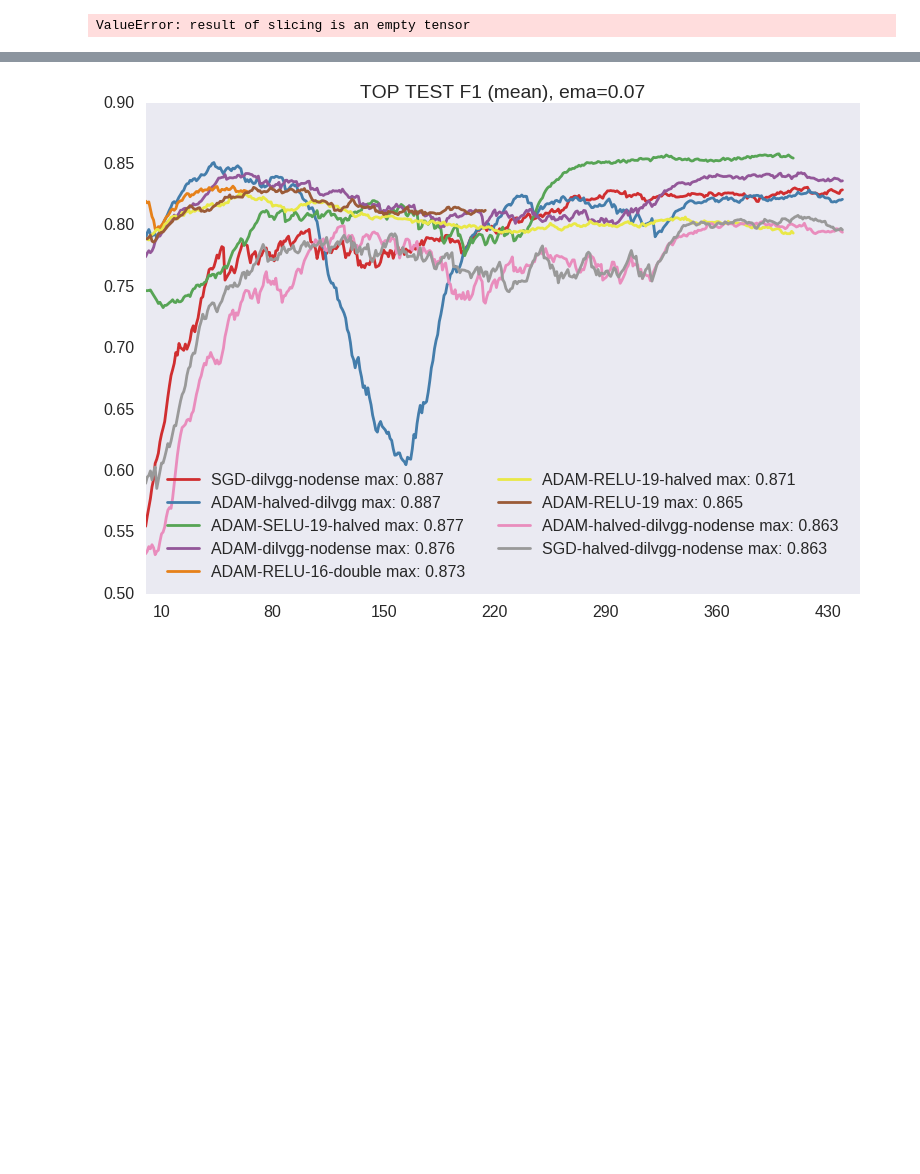
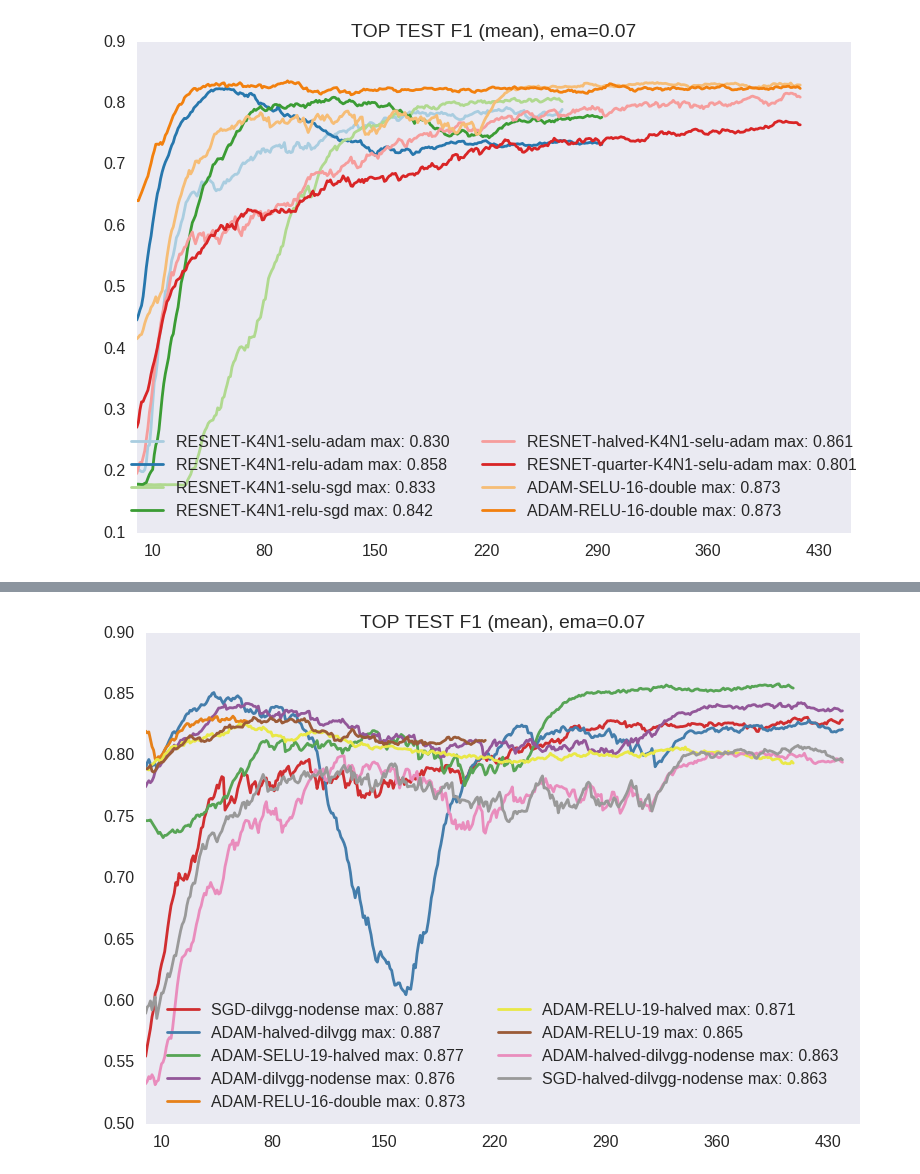
Before and after one commit to botcs/cinc2017, a Jupyter notebook: trainer-watcher.ipynb, the cells around one changed output, grey strips where cells are left out. Cells and saved outputs as stored; diff of their text form; code cells hidden in the pictures; blank space fills up the shorter version.

```diff
--- a/trainer-watcher.ipynb
+++ b/trainer-watcher.ipynb
@@ -20,16 +34,16 @@ load  saved/RESNET-K4N1-relu-sgd/0001/trainer
 # %%
 #%matplotlib notebook
-sns.set_palette(sns.color_palette("Set1", n_colors=14, desat=.8))
-def add_plot(T, alpha=0.07):
+sns.set_palette(sns.color_palette("Paired", n_colors=14, desat=.9))
+def add_plot(T, alpha=0.1):
     plt.plot(ema(th.cat(T.test_F1)[:, -1], alpha),
              label=T.path[6:-5]+' max: %.3f'%T.test_highscore)
 
 plt.close()
 plt.title('TOP TEST F1 (mean), ema=0.07')
 for T in resnet_trainers:
     add_plot(T)
 plt.xticks(range(10, 450, 70))
 plt.legend(loc='lower center', ncol=2)
 plt.show()
 # %% [output]
-ValueError: result of slicing is an empty tensor
+[figure, added]
```
Also changed, not shown: parts of 9 cells of this notebook, 2 other files.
-------------------------
DIRECTIONS FOR THIS TASK: Produce an exact reprint of the entries, dropping the images.

RESULT:
Before and after one commit to botcs/cinc2017, a Jupyter notebook: trainer-watcher.ipynb, the cells around one changed output, grey strips where cells are left out. Cells and saved outputs as stored; diff of their text form; code cells hidden in the pictures; blank space fills up the shorter version.

```diff
--- a/trainer-watcher.ipynb
+++ b/trainer-watcher.ipynb
@@ -20,16 +34,16 @@ load  saved/RESNET-K4N1-relu-sgd/0001/trainer
 # %%
 #%matplotlib notebook
-sns.set_palette(sns.color_palette("Set1", n_colors=14, desat=.8))
-def add_plot(T, alpha=0.07):
+sns.set_palette(sns.color_palette("Paired", n_colors=14, desat=.9))
+def add_plot(T, alpha=0.1):
     plt.plot(ema(th.cat(T.test_F1)[:, -1], alpha),
              label=T.path[6:-5]+' max: %.3f'%T.test_highscore)
 
 plt.close()
 plt.title('TOP TEST F1 (mean), ema=0.07')
 for T in resnet_trainers:
     add_plot(T)
 plt.xticks(range(10, 450, 70))
 plt.legend(loc='lower center', ncol=2)
 plt.show()
 # %% [output]
-ValueError: result of slicing is an empty tensor
+[figure, added]
```
Also changed, not shown: parts of 9 cells of this notebook, 2 other files.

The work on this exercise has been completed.